Date February 12, 2022 Sat. 9:30am-5:00pm (New York Time)
Place Zoom and YouTube
Entry Fee Free
Capacity No restrictions
How to Apply Link for Application
Deadline February 10, 2022 Thursday.
Sponsored Institute for Cosmic Ray Research, The University of Tokyo
Link Get your flyer from here

This event is held online to commemorate the reopening of UTokyoNY after its full renovation. The speakers will present from Japan and the USA.
You will find what UTokyoNY events are and the other series of events at the following page.

【February 12, 2022】Symposium “Exploring the Universe with Multi-Messengers”
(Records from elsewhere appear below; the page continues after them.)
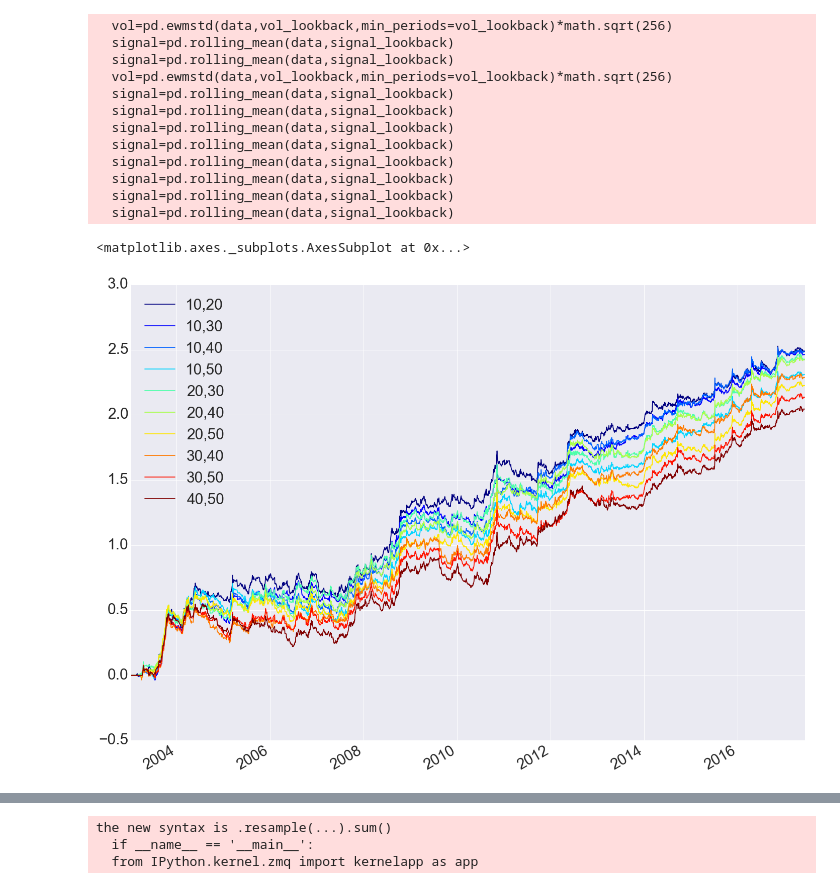
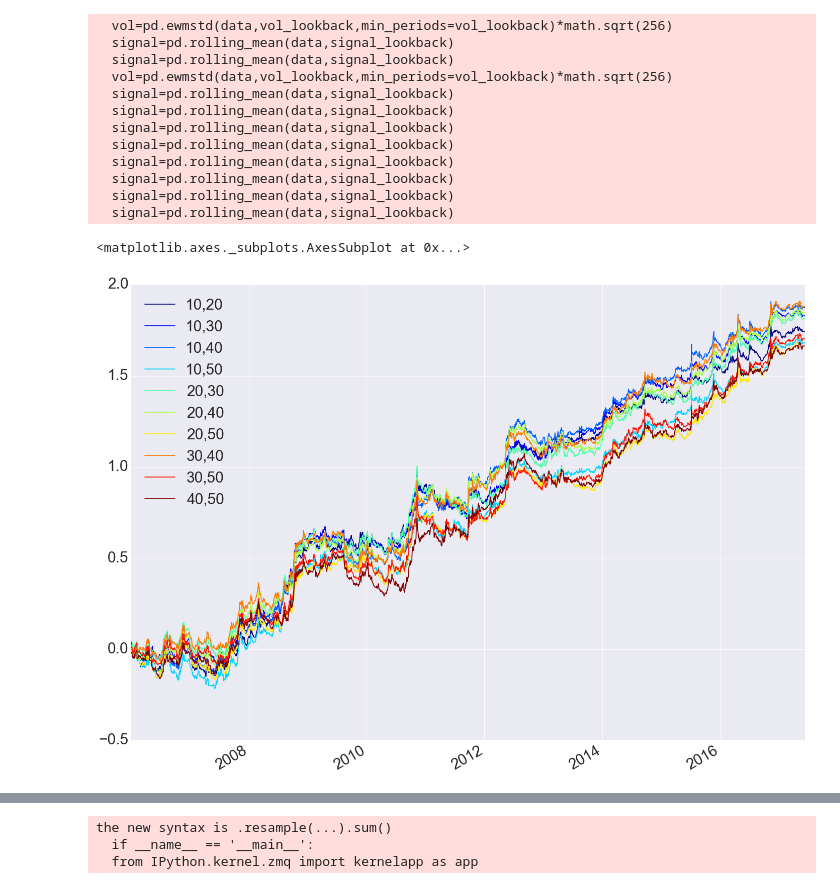
Before and after one commit to mrefermat/Project_C, a Jupyter notebook: Experimenting with multiple signals (parameter fitting).ipynb, the cells around one changed output, grey strips where cells are left out. Drawn from its saved outputs; the diff is of its cells as text; code cells hidden in the pictures.

```diff
--- a/Experimenting with multiple signals (parameter fitting).ipynb
+++ b/Experimenting with multiple signals (parameter fitting).ipynb
@@ -68,8 +68,8 @@ for sh in range(10,60,10):
   signal=pd.rolling_mean(data,signal_lookback)
   signal=pd.rolling_mean(data,signal_lookback)
 # %%
-pnl_combinations.cumsum().plot(colormap='jet')
+pnl_combinations['2006':].cumsum().plot(colormap='jet')
 # %% [output]
 <matplotlib.axes._subplots.AxesSubplot at 0x...>
-[figure, old version]
+[figure, new version]
 # %%
```
Also changed, not shown: parts of 3 cells of this notebook, 2 other files.
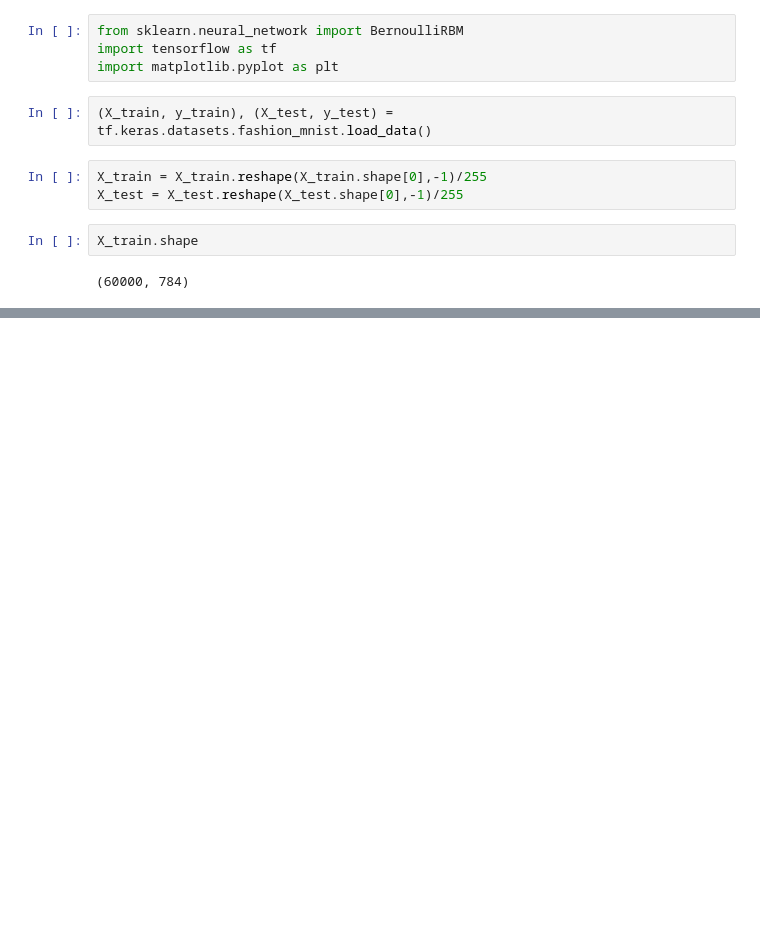
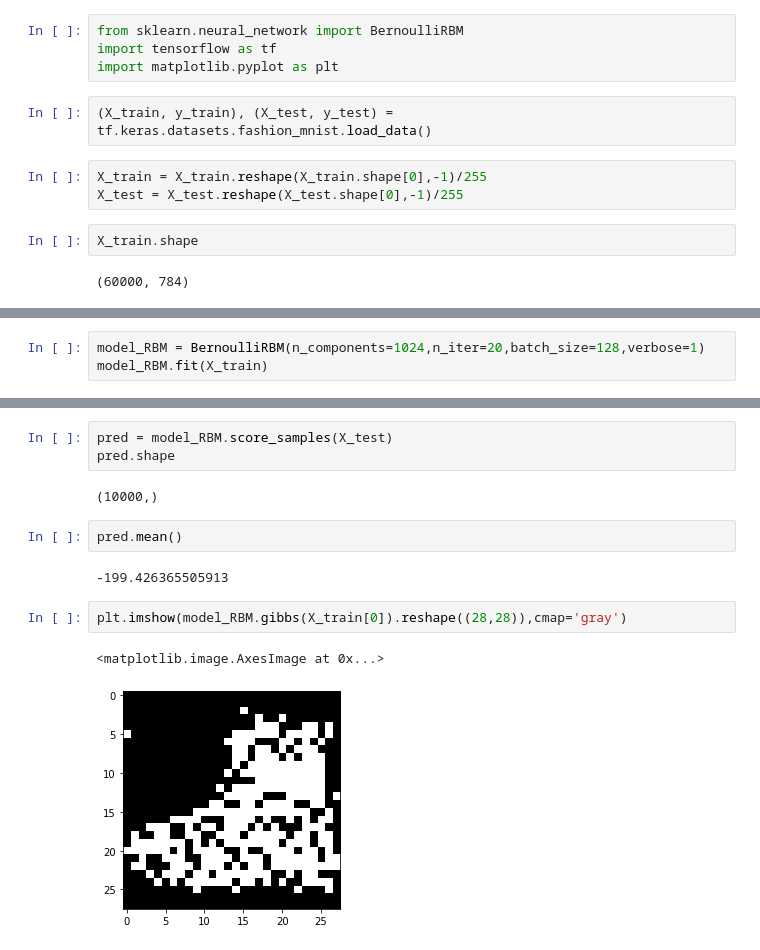
Before and after one commit to Ahmed-Shatla/RBM-with-Fashion-MNIST-dataset, a Jupyter notebook: RBM_with_fashion_MNIST.ipynb, the cells around one changed output, grey strips where cells are left out. Drawn from its saved outputs; the diff is of its cells as text; blank space fills up the shorter version.

```diff
--- a/RBM_with_fashion_MNIST.ipynb
+++ b/RBM_with_fashion_MNIST.ipynb
@@ -17,0 +20,3 @@ model = BernoulliRBM(n_components=256,n_iter=10,batch_size=)
+# %%
+model_RBM = BernoulliRBM(n_components=1024,n_iter=20,batch_size=128,verbose=1)
+model_RBM.fit(X_train)
@@ -17,0 +45,14 @@ model = BernoulliRBM(n_components=256,n_iter=10,batch_size=)
+# %%
+pred = model_RBM.score_samples(X_test)
+pred.shape
+# %% [output]
+(10000,)
+# %%
+pred.mean()
+# %% [output]
+-199.426365505913
+# %%
+plt.imshow(model_RBM.gibbs(X_train[0]).reshape((28,28)),cmap='gray')
+# %% [output]
+<matplotlib.image.AxesImage at 0x...>
+[figure, added]
```
Also changed, not shown: parts of 16 cells of this notebook.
Who are going to speak?

Masaharu Masuyama
President of UTokyoNY

Masaharu Masuyama has been the president of UTokyoNY since it was established in 2015. He graduated from the University of Tokyo’s Faculty of Engineering in 1968 and joined an international trading company based in Tokyo. He worked as a sales engineer for the company and was transferred twice to New York and stationed in New York for nearly 15 years in total. After the second assignment, he left the company and established his own consulting firm in the US in 1994 and continues working in New York area ever since. He will introduce UTokyoNY at the beginning of the symposium.

David N. Spergel
President of Simons Foundation
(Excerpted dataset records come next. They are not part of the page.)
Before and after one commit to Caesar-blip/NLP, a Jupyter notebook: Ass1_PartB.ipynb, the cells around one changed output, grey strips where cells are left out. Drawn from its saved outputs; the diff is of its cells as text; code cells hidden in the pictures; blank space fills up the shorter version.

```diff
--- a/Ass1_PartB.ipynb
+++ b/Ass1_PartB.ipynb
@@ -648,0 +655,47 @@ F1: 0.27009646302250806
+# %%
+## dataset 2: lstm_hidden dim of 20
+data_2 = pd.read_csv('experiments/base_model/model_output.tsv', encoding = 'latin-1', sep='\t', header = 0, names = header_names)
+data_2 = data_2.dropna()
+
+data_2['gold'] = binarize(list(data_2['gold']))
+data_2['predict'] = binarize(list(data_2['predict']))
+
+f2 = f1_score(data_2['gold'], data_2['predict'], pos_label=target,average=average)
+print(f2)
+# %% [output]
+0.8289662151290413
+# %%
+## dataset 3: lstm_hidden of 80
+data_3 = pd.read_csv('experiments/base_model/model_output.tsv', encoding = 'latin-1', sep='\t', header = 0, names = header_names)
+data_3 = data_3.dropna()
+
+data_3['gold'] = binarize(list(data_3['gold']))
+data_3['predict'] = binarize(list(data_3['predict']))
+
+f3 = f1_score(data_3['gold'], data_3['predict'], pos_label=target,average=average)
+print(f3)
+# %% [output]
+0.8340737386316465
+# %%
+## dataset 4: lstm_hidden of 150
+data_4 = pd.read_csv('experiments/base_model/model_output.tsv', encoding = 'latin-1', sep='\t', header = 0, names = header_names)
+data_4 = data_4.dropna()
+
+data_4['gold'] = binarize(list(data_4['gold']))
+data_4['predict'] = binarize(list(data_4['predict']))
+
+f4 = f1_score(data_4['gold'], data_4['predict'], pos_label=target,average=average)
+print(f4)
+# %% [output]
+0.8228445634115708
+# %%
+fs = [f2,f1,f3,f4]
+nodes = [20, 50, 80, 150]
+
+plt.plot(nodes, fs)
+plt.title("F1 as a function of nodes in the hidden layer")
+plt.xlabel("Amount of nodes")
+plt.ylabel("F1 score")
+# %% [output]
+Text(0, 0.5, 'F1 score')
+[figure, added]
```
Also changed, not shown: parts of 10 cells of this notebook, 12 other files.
David N. Spergel is a theoretical astrophysicist with research Interests ranging from machine learning to the search for planets around nearby stars to the shape of the universe. Alter his long career including as a Professor at Princeton University, leadership roles in astronomical project including the Roman Space Telescope, WMAP, and the Atacama Cosmology Telescope and Kavll IPMU PI, he founded the Center for Computational Astrophysics at the Flatiron Institute. As of July 2021, he is President of the Simons Foundation. He will address the symposium as a guest at the beginning of the symposium.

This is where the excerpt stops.